◆ **PROBLEM DESCRIPTION**: Please tally the lines in the records that include the word "output" and answer with the bare number.
RECORDS SHOWN Start Marker
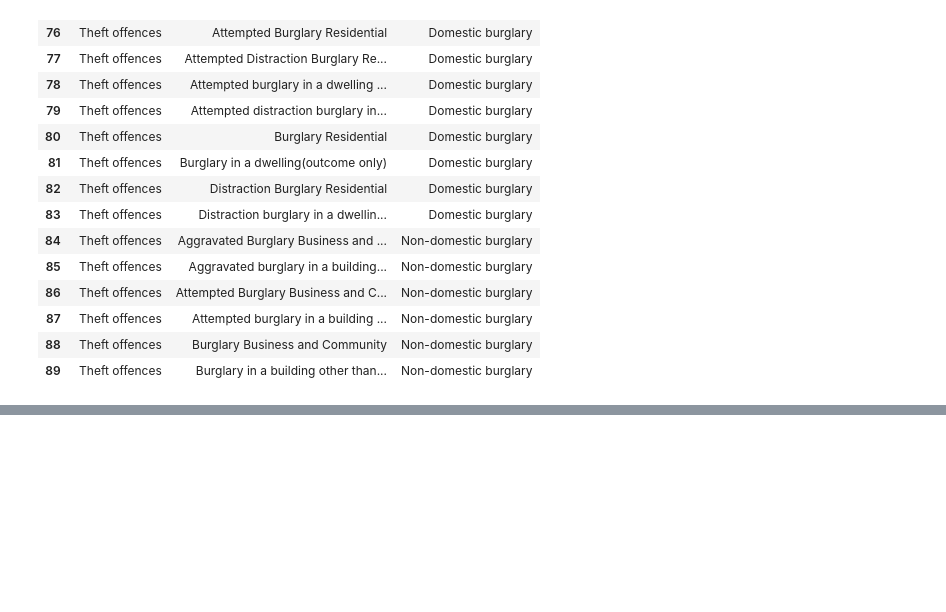
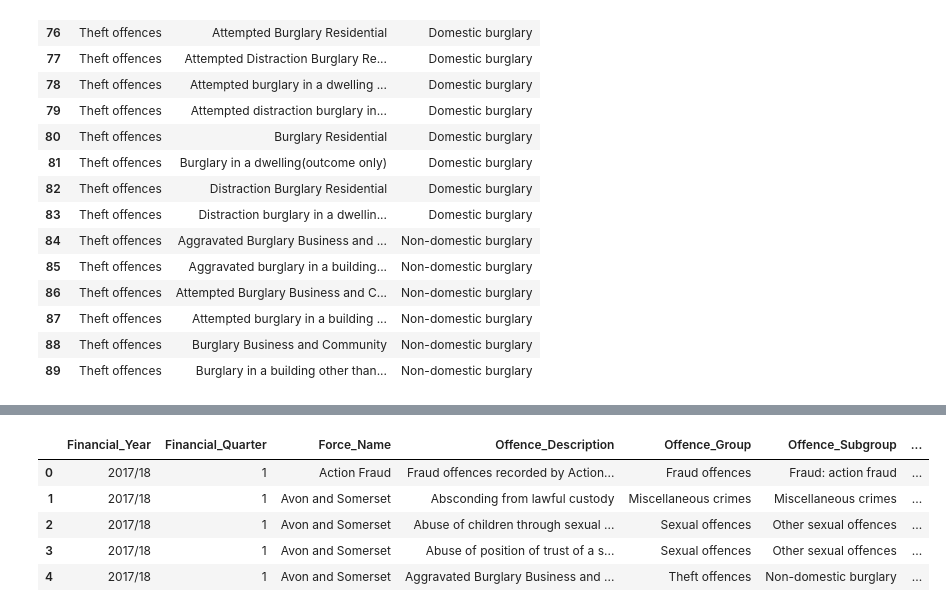
Before and after one commit to Sparrow0hawk/crime_sim_toolkit, a Jupyter notebook: data_manipulation/MappingCrimeCat2CrimeDes.ipynb, the cells around one changed output, grey strips where cells are left out. Cells and saved outputs as stored; diff of their text form; code cells hidden in the pictures; blank space fills up the shorter version.

```diff
--- a/data_manipulation/MappingCrimeCat2CrimeDes.ipynb
+++ b/data_manipulation/MappingCrimeCat2CrimeDes.ipynb
@@ -285,0 +540,11 @@ burg_subframe[~burg_subframe.Offence_Description.str.lower().str.contains('burgl
+# %%
+prcdata = pd.read_csv('../crime_sim_toolkit/src/prc-pfa-mar2013-onwards-tables201718.csv')
+# %%
+prcdata.head()
+# %% [output]
+|  | Financial_Year | Financial_Quarter | Force_Name | Offence_Description | Offence_Group | Offence_Subgroup | ... |
+| 0 | 2017/18 | 1 | Action Fraud | Fraud offences recorded by Action... | Fraud offences | Fraud: action fraud | ... |
+| 1 | 2017/18 | 1 | Avon and Somerset | Absconding from lawful custody | Miscellaneous crimes | Miscellaneous crimes | ... |
+| 2 | 2017/18 | 1 | Avon and Somerset | Abuse of children through sexual ... | Sexual offences | Other sexual offences | ... |
+| 3 | 2017/18 | 1 | Avon and Somerset | Abuse of position of trust of a s... | Sexual offences | Other sexual offences | ... |
+| 4 | 2017/18 | 1 | Avon and Somerset | Aggravated Burglary Business and ... | Theft offences | Non-domestic burglary | ... |
```
Also changed, not shown: parts of 24 cells of this notebook, 7 other files.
RECORDS SHOWN End Marker
◆ **YOUR RESPONSE**: 2